== Dataset records ==

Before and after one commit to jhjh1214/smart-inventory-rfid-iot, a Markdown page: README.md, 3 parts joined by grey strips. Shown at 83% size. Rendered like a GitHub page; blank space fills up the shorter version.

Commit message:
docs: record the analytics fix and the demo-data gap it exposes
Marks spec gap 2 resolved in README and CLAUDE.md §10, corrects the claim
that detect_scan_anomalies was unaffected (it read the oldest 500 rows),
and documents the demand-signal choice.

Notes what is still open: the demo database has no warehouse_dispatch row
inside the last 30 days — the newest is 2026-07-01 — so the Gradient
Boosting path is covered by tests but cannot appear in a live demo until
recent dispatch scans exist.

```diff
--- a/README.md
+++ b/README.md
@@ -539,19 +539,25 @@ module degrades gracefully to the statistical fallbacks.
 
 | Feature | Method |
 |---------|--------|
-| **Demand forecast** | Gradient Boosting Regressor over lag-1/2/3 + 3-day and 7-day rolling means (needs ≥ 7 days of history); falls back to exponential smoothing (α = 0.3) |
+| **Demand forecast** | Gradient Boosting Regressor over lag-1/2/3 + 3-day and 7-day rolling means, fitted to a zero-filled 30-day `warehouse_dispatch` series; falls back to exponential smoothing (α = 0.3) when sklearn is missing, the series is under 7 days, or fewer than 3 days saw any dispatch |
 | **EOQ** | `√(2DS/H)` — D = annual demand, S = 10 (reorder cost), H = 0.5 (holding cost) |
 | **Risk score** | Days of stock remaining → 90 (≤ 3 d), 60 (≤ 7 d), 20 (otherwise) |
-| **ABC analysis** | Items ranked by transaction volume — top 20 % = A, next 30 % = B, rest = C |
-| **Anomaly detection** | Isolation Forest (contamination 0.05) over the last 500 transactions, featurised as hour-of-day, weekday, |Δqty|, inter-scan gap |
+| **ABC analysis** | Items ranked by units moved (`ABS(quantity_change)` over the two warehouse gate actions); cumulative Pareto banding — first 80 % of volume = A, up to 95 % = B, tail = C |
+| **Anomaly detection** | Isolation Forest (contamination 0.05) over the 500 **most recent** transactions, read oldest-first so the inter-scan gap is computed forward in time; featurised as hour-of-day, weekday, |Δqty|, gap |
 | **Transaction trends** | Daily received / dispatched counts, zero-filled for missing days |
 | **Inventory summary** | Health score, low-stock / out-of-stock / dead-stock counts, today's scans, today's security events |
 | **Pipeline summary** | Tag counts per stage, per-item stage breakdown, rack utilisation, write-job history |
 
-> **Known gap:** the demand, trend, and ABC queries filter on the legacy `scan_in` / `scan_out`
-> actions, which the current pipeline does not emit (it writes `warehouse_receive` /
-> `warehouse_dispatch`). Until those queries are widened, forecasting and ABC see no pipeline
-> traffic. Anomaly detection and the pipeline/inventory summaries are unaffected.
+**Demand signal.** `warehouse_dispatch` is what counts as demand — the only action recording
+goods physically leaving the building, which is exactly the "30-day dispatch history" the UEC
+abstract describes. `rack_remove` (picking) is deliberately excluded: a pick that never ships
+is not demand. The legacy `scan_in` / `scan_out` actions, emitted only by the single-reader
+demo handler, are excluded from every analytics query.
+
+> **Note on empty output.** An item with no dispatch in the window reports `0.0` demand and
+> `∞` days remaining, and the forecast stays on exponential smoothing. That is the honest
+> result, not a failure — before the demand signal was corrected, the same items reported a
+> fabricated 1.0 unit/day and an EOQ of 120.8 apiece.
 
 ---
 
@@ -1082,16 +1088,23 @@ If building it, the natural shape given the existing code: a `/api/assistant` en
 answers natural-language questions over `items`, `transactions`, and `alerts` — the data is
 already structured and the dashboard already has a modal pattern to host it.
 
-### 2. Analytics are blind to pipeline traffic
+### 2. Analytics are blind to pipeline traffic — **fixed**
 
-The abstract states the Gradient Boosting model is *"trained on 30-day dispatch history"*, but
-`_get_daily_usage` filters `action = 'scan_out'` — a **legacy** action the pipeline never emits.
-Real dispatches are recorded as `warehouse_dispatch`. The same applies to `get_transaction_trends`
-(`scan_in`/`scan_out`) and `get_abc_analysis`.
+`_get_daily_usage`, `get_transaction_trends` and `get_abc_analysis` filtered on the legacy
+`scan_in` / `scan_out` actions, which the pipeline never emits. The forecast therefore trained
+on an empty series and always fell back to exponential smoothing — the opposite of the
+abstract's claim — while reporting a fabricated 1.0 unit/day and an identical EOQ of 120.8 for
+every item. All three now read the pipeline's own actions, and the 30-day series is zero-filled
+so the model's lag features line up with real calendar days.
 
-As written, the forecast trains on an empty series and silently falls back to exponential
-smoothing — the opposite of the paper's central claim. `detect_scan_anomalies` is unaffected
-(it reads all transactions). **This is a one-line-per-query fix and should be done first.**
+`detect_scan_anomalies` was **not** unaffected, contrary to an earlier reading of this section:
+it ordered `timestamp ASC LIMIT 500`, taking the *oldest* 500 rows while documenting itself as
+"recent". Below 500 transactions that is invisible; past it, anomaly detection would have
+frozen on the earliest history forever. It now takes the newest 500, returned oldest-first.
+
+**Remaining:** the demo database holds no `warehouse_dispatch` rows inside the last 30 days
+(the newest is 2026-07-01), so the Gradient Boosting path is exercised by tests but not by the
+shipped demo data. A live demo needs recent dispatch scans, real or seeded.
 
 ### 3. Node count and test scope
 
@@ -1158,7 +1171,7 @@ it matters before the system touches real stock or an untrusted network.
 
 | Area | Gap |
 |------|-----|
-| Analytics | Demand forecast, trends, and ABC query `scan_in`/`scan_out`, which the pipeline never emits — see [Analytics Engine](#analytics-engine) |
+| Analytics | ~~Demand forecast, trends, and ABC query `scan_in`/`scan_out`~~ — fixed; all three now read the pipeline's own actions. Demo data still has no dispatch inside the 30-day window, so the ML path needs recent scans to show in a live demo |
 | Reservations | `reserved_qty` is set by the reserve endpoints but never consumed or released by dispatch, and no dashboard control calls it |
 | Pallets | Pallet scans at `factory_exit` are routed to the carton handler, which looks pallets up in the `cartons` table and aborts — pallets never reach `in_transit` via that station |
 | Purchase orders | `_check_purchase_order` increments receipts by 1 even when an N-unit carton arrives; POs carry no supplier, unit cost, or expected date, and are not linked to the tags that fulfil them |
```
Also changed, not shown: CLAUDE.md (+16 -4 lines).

===

- _How to complete this task_:
Pick out, from the lines above, every one that contains the string "never".

- _Solved exercise_:
+abstract describes. `rack_remove` (picking) is deliberately excluded: a pick that never ships
-`_get_daily_usage` filters `action = 'scan_out'` — a **legacy** action the pipeline never emits.
+`scan_in` / `scan_out` actions, which the pipeline never emits. The forecast therefore trained
-| Analytics | Demand forecast, trends, and ABC query `scan_in`/`scan_out`, which the pipeline never emits — see [Analytics Engine](#analytics-engine) |
 | Reservations | `reserved_qty` is set by the reserve endpoints but never consumed or released by dispatch, and no dashboard control calls it |
 | Pallets | Pallet scans at `factory_exit` are routed to the carton handler, which looks pallets up in the `cartons` table and aborts — pallets never reach `in_transit` via that station |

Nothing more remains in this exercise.